TASK BRIEF
Please filter the entries and return only the lines that include "implementation".

PROVIDED RECORDS
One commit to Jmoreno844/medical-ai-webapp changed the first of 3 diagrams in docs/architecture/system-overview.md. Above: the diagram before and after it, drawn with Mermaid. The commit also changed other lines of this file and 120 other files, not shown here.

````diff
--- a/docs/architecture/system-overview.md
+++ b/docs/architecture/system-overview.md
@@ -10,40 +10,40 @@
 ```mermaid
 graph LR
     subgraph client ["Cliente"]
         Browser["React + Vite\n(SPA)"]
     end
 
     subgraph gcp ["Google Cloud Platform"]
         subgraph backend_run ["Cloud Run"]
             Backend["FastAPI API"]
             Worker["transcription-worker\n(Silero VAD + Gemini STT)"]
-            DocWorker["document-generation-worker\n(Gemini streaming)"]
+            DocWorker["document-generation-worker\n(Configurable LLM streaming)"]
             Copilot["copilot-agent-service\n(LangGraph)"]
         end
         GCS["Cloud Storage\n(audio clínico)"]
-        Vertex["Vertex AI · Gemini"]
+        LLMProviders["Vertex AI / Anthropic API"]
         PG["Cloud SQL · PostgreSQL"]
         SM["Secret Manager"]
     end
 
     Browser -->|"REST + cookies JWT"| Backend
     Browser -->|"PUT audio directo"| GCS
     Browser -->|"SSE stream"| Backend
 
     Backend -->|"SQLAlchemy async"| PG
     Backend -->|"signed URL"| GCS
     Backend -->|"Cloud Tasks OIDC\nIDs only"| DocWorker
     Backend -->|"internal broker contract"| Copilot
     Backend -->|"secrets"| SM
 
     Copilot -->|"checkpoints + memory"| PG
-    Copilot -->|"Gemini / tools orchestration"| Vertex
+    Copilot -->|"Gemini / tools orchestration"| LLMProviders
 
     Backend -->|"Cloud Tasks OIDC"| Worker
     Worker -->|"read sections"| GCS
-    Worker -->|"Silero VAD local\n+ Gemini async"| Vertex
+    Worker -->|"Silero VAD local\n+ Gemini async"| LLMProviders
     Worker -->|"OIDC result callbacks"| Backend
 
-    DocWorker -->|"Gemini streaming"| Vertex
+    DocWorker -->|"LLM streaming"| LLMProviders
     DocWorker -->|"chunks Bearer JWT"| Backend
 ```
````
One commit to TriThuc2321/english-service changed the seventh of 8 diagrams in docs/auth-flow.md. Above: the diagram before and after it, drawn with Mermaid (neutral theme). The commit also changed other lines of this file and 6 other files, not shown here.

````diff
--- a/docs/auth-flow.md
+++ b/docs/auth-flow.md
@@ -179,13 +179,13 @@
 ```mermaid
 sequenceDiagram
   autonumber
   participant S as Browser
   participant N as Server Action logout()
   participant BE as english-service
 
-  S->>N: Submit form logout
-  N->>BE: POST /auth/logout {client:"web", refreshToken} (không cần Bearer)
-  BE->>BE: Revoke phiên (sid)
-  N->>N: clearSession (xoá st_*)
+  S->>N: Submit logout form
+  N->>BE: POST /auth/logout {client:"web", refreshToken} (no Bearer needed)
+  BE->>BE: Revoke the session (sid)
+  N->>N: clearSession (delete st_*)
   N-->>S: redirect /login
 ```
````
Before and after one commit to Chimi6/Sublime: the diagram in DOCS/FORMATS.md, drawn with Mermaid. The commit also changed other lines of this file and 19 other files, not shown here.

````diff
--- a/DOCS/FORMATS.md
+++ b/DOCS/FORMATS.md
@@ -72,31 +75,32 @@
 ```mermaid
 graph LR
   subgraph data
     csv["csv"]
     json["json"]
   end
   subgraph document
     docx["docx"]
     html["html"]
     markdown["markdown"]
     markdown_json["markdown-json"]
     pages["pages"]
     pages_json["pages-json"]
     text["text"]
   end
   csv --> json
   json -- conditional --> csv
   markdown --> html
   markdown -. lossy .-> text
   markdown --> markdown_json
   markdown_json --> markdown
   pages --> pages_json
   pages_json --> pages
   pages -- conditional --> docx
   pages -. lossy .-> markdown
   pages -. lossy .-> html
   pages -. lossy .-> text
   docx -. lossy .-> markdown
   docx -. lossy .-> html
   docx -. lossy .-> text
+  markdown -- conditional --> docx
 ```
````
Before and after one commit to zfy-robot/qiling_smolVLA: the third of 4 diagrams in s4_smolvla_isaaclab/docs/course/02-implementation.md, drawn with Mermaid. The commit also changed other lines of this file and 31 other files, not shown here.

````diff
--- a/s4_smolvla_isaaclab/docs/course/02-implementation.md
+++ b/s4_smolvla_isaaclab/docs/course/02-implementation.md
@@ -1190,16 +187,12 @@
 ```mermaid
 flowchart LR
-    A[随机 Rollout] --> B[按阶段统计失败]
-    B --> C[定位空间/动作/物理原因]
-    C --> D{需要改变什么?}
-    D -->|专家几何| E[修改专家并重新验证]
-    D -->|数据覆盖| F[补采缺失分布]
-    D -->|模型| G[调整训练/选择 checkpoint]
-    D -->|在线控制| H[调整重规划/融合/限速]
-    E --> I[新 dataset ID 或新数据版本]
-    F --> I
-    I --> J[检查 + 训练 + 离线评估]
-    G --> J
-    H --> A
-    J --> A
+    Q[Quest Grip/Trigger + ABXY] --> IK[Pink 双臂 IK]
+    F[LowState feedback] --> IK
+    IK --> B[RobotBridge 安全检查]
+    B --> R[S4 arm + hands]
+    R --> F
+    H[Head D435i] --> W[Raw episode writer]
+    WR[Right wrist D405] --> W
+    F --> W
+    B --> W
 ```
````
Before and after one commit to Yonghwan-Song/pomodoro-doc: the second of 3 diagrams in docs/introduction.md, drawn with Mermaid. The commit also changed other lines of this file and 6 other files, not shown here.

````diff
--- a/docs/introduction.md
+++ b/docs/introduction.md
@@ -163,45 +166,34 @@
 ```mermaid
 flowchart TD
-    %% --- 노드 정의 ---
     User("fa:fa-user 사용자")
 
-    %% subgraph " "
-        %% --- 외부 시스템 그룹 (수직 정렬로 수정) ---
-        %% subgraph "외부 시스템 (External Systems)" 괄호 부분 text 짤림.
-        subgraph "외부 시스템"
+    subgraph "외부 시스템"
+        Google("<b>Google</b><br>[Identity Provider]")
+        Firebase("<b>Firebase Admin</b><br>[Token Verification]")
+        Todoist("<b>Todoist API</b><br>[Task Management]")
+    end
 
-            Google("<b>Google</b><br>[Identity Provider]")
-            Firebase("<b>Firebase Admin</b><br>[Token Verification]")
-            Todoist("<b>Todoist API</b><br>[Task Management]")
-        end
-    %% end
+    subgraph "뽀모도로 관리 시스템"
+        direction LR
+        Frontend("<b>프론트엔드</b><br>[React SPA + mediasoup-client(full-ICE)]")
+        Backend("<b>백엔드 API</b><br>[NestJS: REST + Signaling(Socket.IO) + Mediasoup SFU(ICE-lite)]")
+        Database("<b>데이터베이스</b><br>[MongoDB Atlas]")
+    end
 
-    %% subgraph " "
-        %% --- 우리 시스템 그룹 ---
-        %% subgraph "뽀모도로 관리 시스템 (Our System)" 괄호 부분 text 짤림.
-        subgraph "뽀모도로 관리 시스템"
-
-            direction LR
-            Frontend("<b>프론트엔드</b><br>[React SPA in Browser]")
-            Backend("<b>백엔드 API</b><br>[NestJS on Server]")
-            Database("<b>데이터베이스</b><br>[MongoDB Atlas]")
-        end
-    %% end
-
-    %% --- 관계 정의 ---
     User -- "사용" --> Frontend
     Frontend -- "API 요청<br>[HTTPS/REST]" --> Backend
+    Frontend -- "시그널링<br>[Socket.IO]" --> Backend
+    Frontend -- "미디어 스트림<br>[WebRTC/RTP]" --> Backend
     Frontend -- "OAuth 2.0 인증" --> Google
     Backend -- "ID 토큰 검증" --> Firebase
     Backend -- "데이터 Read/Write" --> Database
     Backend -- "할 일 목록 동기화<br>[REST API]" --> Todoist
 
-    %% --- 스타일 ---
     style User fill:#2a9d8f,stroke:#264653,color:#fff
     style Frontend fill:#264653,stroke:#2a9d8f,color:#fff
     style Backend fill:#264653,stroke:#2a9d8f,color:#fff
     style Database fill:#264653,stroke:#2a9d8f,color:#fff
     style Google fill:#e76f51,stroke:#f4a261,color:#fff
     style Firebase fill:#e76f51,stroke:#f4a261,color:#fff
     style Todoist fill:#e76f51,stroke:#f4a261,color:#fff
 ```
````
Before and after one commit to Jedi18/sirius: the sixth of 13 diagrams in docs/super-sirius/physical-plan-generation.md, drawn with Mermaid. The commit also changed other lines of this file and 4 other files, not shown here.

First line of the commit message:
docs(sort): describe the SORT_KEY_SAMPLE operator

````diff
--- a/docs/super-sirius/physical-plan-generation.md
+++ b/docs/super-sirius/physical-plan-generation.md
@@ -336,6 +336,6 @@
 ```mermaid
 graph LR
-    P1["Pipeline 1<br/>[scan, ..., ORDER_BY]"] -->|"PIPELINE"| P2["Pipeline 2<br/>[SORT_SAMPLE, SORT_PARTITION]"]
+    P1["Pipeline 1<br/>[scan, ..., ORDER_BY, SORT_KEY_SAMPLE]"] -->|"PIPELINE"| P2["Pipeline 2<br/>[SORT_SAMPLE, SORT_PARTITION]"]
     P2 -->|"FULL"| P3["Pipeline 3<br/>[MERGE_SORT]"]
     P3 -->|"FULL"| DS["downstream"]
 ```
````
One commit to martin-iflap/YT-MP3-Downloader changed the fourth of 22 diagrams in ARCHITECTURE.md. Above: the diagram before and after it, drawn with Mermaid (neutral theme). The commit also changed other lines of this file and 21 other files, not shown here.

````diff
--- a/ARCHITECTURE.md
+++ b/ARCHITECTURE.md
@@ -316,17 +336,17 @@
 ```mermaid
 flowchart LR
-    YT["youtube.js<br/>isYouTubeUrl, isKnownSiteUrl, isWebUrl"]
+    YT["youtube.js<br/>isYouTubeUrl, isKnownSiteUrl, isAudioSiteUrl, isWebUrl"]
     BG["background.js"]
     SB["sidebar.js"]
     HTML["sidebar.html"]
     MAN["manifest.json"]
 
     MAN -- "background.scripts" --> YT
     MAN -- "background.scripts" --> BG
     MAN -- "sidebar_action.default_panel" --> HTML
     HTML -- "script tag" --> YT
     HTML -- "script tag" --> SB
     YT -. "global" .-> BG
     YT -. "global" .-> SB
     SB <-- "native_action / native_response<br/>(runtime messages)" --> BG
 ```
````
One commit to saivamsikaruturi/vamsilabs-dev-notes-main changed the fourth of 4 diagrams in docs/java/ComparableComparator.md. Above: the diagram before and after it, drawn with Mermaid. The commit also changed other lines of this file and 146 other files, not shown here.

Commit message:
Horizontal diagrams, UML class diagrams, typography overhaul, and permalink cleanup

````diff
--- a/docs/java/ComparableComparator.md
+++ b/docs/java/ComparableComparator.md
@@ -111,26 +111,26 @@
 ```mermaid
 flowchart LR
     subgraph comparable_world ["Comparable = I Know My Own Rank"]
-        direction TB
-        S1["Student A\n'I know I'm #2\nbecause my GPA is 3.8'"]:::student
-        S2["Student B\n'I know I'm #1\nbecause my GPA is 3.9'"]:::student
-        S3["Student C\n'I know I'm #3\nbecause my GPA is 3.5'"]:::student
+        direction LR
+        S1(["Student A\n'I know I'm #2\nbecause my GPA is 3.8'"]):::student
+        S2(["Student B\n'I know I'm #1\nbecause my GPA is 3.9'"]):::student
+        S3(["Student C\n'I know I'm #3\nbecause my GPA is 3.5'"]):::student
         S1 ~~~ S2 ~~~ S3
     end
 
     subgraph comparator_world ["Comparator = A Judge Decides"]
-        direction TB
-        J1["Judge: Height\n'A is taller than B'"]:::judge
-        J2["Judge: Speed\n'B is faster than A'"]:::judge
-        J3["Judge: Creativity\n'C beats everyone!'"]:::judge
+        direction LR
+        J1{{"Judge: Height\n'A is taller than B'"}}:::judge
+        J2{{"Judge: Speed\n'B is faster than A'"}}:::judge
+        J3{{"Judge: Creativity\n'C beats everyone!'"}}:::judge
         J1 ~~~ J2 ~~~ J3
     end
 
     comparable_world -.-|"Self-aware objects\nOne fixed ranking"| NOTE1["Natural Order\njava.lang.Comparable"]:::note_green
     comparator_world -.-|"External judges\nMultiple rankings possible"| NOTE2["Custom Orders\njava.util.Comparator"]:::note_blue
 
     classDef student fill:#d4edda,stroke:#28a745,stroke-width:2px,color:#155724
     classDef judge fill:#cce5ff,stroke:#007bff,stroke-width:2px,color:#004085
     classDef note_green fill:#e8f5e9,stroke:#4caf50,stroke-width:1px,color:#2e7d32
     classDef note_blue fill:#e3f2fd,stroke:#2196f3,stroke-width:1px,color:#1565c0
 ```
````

WRITTEN SOLUTION
Before and after one commit to zfy-robot/qiling_smolVLA: the third of 4 diagrams in s4_smolvla_isaaclab/docs/course/02-implementation.md, drawn with Mermaid. The commit also changed other lines of this file and 31 other files, not shown here.
--- a/s4_smolvla_isaaclab/docs/course/02-implementation.md
+++ b/s4_smolvla_isaaclab/docs/course/02-implementation.md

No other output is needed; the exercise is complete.